Saved data entries
▼▼▼
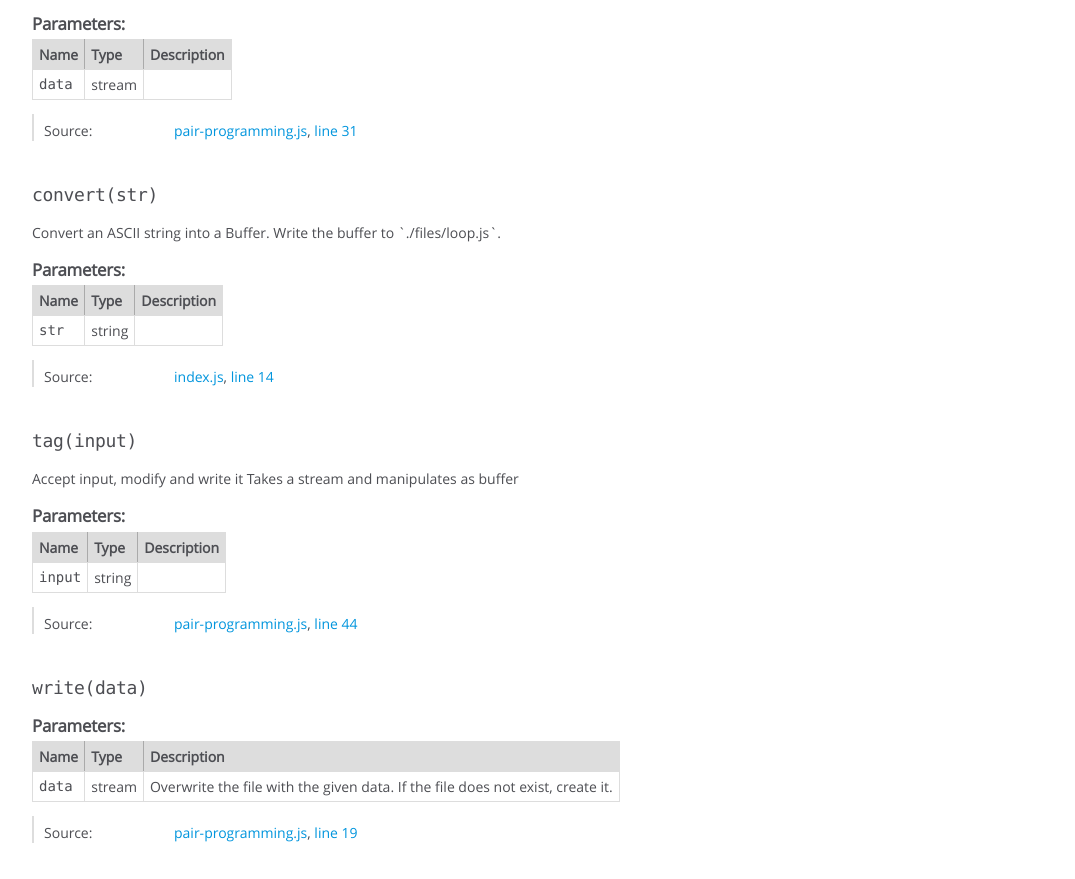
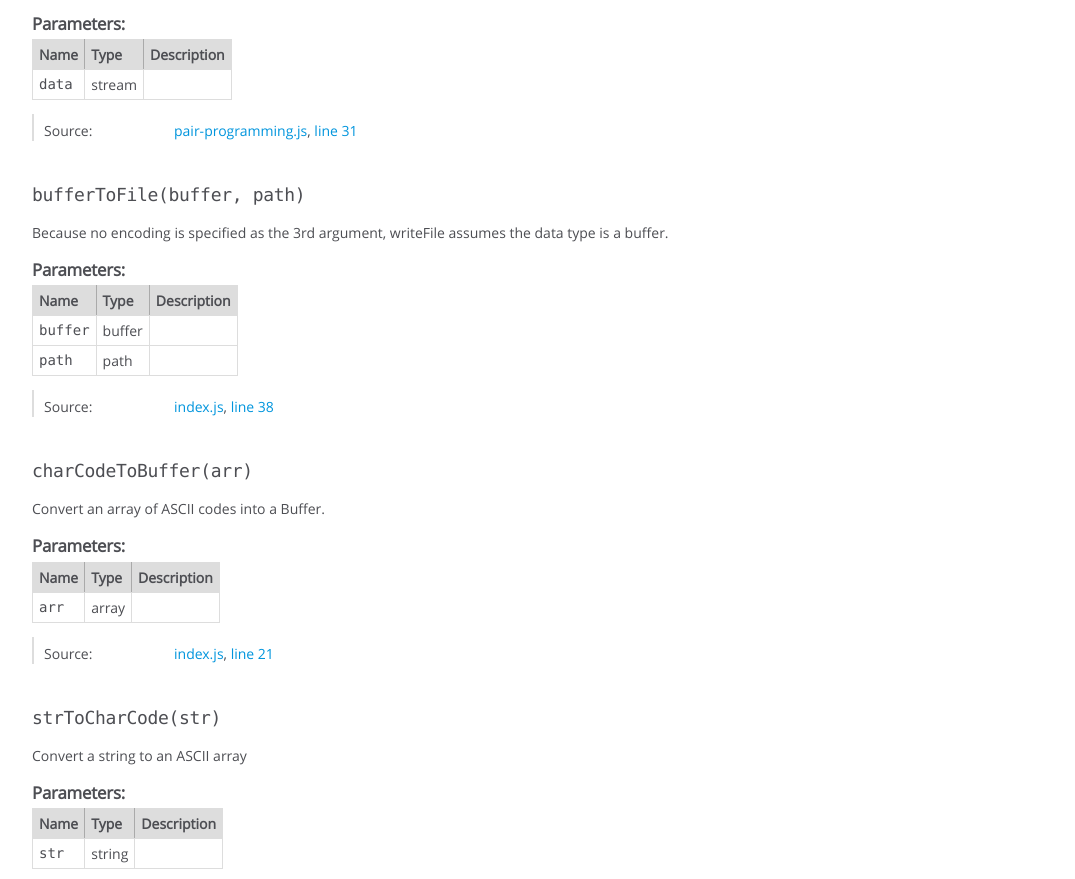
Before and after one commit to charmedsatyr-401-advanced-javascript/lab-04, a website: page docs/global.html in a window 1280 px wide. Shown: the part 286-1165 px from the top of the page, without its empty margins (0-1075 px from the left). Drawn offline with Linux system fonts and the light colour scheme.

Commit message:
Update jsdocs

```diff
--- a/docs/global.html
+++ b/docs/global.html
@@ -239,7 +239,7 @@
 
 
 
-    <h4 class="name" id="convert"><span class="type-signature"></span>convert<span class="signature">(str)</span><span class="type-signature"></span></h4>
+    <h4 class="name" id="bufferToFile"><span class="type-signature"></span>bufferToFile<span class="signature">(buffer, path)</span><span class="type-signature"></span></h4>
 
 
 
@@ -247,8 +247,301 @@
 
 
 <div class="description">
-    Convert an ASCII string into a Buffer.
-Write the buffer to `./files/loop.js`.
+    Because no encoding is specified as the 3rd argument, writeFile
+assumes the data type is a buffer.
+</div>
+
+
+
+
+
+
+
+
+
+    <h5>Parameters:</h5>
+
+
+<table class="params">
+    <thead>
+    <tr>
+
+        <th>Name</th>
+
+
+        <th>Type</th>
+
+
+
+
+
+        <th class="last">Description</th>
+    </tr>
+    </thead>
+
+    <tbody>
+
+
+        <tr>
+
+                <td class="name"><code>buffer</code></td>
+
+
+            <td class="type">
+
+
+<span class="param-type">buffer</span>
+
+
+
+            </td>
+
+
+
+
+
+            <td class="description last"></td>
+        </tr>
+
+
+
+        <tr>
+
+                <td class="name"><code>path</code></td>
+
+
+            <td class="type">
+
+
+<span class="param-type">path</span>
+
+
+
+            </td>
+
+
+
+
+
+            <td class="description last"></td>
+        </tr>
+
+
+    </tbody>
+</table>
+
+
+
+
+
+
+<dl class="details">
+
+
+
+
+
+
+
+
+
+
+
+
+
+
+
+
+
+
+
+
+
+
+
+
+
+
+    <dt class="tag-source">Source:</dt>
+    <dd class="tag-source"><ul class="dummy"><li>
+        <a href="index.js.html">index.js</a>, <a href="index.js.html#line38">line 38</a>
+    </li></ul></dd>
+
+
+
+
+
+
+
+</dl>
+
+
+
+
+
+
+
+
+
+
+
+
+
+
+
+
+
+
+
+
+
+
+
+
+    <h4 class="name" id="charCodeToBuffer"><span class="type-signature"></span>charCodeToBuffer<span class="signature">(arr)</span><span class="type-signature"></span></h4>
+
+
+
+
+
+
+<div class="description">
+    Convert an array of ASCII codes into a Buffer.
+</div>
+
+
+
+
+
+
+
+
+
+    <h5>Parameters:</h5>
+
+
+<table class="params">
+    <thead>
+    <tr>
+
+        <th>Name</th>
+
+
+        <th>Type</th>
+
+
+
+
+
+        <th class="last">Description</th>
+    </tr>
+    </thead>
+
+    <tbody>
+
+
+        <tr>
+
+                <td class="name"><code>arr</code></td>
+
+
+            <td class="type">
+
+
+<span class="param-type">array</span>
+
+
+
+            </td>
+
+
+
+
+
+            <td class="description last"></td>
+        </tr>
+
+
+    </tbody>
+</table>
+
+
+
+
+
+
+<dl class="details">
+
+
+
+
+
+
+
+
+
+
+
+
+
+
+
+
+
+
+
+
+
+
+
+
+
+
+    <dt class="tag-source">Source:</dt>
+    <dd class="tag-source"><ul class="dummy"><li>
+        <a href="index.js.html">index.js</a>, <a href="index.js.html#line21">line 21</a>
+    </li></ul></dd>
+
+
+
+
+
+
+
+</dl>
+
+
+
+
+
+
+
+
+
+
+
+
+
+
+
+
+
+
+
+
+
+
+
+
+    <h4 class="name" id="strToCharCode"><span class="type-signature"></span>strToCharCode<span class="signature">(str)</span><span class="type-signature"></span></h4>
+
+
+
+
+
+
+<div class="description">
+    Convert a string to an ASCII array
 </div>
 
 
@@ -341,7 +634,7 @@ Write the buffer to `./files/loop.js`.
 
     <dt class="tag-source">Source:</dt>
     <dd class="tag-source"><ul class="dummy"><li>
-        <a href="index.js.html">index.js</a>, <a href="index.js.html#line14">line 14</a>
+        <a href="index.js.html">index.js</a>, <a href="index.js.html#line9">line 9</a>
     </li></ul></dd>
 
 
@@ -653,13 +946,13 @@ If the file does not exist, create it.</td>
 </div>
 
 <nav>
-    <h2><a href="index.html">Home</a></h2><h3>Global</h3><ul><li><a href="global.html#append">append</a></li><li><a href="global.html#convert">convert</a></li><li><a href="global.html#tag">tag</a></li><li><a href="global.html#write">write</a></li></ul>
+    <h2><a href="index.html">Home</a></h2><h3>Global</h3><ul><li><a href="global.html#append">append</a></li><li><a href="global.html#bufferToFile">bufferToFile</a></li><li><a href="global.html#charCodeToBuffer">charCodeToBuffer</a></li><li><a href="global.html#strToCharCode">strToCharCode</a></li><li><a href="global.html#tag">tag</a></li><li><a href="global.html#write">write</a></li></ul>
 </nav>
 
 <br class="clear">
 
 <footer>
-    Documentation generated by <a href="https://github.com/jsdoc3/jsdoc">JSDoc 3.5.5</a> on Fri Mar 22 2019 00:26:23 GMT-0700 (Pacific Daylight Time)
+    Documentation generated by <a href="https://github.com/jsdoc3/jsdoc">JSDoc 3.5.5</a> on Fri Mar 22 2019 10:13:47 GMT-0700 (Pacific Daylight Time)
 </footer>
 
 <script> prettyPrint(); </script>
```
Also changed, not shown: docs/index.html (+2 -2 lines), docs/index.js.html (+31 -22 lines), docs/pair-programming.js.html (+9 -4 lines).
▲▲▲
▼▼▼
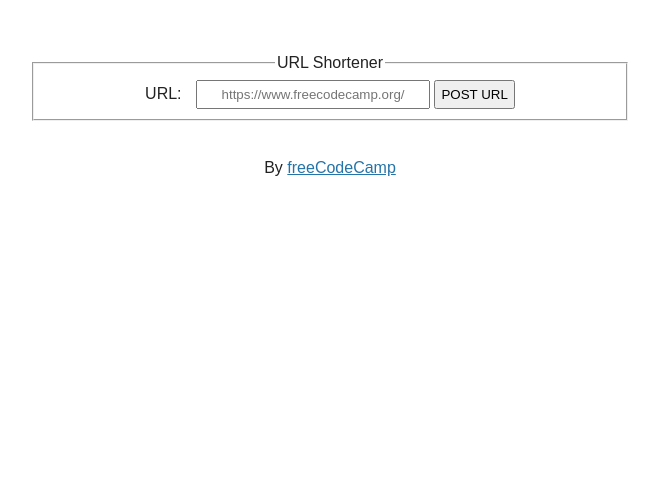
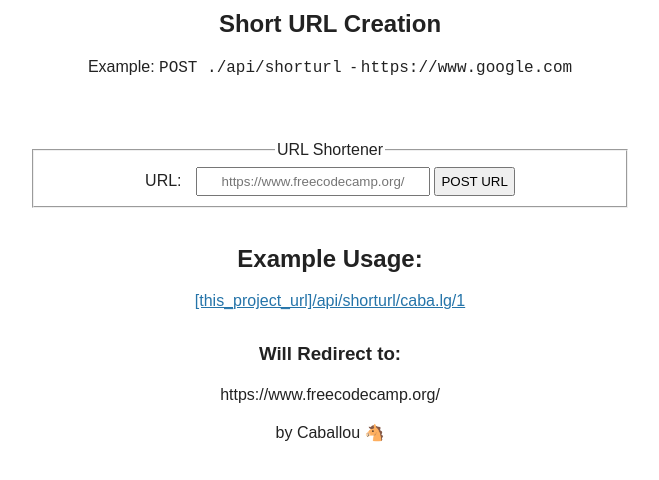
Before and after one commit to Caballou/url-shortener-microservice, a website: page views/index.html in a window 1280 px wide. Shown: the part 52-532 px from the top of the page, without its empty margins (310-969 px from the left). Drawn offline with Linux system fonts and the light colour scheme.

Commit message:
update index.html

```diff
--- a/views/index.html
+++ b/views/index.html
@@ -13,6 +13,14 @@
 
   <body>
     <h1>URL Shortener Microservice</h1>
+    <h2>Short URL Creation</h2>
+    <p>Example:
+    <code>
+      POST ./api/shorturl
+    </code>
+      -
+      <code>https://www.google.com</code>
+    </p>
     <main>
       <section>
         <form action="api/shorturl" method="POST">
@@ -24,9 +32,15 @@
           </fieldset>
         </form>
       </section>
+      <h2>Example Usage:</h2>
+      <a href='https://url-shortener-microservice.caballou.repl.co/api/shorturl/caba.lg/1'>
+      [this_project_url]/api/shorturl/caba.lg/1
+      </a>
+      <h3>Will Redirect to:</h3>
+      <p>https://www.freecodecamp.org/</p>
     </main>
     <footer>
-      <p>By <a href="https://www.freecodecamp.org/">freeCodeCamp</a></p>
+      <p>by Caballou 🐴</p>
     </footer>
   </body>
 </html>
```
▲▲▲
▼▼▼
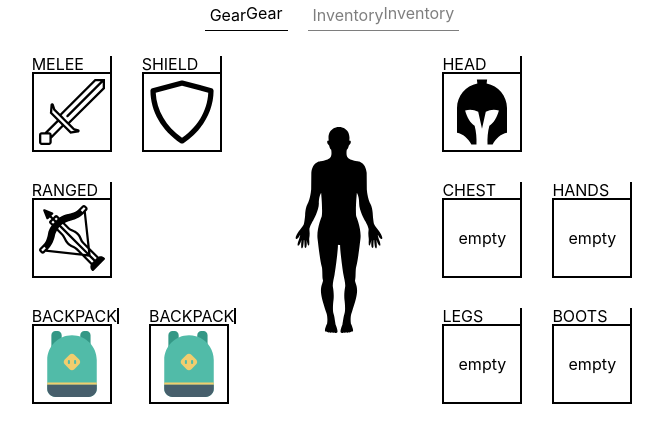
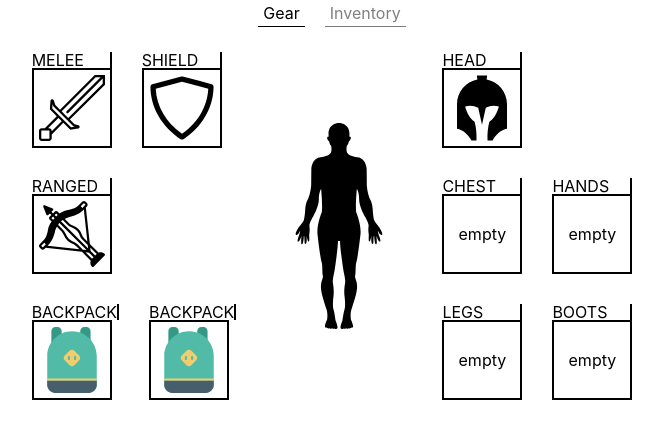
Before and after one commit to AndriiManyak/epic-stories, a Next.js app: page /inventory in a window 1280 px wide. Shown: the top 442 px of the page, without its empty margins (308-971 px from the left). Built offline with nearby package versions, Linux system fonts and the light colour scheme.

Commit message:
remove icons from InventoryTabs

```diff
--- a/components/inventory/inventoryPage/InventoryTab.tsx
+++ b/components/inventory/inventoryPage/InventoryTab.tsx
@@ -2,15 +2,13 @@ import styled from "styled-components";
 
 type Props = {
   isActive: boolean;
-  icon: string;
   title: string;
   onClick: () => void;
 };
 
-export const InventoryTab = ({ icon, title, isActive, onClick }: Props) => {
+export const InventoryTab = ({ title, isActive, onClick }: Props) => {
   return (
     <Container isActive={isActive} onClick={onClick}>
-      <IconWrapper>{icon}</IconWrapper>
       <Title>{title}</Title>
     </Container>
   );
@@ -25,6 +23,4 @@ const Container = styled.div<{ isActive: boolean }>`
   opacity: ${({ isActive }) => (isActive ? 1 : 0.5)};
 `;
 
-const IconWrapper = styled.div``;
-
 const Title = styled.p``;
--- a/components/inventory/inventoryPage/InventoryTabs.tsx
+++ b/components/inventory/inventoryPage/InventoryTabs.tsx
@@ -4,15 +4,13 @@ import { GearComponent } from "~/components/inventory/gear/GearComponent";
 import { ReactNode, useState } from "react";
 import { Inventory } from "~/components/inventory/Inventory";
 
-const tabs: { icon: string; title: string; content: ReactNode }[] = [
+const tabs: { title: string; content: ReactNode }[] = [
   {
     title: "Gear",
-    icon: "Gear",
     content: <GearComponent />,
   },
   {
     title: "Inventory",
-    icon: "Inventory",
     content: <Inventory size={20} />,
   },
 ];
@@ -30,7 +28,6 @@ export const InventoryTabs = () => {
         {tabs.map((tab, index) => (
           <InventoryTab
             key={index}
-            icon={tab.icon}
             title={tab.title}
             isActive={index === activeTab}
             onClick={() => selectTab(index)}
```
▲▲▲
# TASK STATEMENT:
Line count for "shorturl": say how many lines of the entries above include that word, and give only the number.

# EXPECTED OUTPUT:
4